Table of Contents

Acknowledgmentsp. vii
Introductionp. ix
Chapter 1 A Young Slave Named Cathy Williamsp. 1
Chapter 2 The Civil War Descends upon the Landp. 30
Chapter 3 New Challenge in the Eastern Theaterp. 59
Chapter 4 Triumph of the Spirit: First Female Buffalo Soldierp. 66
Chapter 5 A Distinguished Legacy Perpetuatedp. 80
Chapter 6 The Buffalo Soldiersp. 89
Chapter 7 Racial Clash at Fort Cummingsp. 141
Chapter 8 Winter Campaign against the Apachep. 156
Chapter 9 Final Service in the Southwestp. 171
Chapter 10 On Her Own Once Againp. 184
Appendix "Cathy Williams' Story" as published in the January 2, 1876 St. Louis Daily Timesp. 222
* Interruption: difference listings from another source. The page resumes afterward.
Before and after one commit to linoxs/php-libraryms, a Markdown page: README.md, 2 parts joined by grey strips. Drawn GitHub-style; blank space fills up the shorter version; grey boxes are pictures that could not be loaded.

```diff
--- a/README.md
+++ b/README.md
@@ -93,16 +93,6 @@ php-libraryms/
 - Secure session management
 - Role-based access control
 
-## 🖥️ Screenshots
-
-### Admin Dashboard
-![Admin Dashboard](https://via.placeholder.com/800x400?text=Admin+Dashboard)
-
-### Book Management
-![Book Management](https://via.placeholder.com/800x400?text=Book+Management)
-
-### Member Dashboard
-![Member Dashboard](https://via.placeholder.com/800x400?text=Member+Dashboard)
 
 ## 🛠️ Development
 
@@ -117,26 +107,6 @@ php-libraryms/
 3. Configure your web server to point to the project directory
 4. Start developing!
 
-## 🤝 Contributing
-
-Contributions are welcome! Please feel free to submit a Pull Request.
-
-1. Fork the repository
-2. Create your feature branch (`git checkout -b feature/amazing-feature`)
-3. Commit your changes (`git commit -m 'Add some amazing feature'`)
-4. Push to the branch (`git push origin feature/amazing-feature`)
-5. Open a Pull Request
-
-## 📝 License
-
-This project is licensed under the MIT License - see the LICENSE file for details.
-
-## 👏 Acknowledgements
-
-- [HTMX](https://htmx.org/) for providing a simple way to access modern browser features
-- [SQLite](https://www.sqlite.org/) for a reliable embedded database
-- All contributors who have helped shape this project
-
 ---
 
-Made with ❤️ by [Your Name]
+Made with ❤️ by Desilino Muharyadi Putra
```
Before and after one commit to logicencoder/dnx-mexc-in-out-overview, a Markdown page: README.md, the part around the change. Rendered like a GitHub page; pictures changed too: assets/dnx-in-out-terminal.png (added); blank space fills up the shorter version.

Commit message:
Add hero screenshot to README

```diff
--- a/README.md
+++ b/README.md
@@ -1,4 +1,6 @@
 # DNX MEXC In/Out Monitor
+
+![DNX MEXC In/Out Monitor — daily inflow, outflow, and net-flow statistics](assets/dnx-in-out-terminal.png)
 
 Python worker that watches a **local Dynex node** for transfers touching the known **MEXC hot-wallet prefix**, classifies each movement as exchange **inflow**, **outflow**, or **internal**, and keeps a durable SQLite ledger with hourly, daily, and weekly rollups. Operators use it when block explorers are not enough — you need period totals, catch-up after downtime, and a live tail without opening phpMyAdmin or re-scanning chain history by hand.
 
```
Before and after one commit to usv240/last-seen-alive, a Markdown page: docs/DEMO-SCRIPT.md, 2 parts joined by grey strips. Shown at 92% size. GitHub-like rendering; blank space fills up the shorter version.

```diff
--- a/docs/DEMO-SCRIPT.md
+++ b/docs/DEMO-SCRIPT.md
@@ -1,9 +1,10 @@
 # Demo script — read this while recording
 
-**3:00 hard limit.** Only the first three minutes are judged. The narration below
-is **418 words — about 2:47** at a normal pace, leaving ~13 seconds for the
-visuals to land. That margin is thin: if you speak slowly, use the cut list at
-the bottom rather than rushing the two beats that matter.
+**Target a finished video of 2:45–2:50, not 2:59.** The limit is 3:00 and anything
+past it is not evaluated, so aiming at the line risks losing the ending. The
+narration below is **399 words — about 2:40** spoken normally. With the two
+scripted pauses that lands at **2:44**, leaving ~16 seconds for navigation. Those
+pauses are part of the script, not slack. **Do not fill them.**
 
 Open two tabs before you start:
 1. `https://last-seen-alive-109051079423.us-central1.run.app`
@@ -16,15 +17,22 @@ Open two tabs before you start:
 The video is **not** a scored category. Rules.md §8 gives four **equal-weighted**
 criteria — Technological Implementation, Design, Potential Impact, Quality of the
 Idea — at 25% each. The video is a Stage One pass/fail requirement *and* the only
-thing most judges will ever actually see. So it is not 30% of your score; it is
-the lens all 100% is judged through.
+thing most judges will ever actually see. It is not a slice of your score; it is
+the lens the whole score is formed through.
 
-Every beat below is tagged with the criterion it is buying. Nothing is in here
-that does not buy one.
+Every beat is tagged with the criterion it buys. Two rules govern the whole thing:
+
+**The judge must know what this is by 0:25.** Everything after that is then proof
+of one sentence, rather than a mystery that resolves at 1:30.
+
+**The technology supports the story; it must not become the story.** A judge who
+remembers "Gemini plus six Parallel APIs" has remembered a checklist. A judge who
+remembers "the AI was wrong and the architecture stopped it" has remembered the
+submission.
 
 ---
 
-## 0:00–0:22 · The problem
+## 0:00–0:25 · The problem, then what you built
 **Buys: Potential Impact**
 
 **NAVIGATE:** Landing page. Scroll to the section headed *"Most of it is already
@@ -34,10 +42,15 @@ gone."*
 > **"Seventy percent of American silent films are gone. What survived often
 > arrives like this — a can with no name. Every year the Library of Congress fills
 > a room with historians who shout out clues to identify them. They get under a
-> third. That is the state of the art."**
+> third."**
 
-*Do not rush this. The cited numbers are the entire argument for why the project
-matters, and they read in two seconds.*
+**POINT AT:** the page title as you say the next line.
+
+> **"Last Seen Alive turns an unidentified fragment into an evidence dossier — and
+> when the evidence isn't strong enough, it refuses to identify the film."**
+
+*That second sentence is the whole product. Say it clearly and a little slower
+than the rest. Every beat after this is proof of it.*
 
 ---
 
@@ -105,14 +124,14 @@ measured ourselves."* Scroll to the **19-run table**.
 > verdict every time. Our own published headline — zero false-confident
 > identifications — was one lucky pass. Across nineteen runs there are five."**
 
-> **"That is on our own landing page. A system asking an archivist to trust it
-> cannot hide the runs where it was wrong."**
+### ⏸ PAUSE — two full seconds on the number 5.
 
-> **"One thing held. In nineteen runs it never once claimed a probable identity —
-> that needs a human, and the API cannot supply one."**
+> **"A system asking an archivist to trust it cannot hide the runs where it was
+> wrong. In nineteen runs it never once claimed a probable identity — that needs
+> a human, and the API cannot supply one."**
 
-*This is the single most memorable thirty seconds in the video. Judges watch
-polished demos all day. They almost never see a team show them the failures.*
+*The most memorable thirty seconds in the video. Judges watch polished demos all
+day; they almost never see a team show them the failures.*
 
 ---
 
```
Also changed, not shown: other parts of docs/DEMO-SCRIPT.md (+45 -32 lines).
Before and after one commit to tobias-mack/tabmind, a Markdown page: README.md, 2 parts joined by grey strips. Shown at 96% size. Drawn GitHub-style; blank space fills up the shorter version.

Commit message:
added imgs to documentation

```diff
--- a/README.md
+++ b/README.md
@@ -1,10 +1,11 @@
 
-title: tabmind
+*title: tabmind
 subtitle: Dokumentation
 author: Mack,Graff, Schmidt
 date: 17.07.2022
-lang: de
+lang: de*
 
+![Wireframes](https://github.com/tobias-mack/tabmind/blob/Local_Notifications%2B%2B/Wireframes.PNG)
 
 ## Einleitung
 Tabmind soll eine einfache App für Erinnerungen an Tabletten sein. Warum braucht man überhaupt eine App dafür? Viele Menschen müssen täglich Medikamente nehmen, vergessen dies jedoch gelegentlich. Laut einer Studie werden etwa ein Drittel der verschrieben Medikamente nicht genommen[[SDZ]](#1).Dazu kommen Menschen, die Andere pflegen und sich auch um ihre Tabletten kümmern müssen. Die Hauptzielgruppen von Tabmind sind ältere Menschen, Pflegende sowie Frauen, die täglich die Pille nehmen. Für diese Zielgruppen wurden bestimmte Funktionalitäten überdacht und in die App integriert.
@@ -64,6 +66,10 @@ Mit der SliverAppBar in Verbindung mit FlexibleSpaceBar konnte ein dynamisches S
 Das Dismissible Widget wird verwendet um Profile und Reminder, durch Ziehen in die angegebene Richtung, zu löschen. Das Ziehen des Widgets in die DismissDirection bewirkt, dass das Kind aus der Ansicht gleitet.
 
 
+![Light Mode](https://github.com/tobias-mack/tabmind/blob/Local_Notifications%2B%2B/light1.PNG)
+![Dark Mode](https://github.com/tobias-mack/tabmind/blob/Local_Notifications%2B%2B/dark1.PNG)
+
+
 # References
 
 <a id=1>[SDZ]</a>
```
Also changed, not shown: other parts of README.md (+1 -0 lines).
Notesp. 224
Bibliographyp. 241
Indexp. 252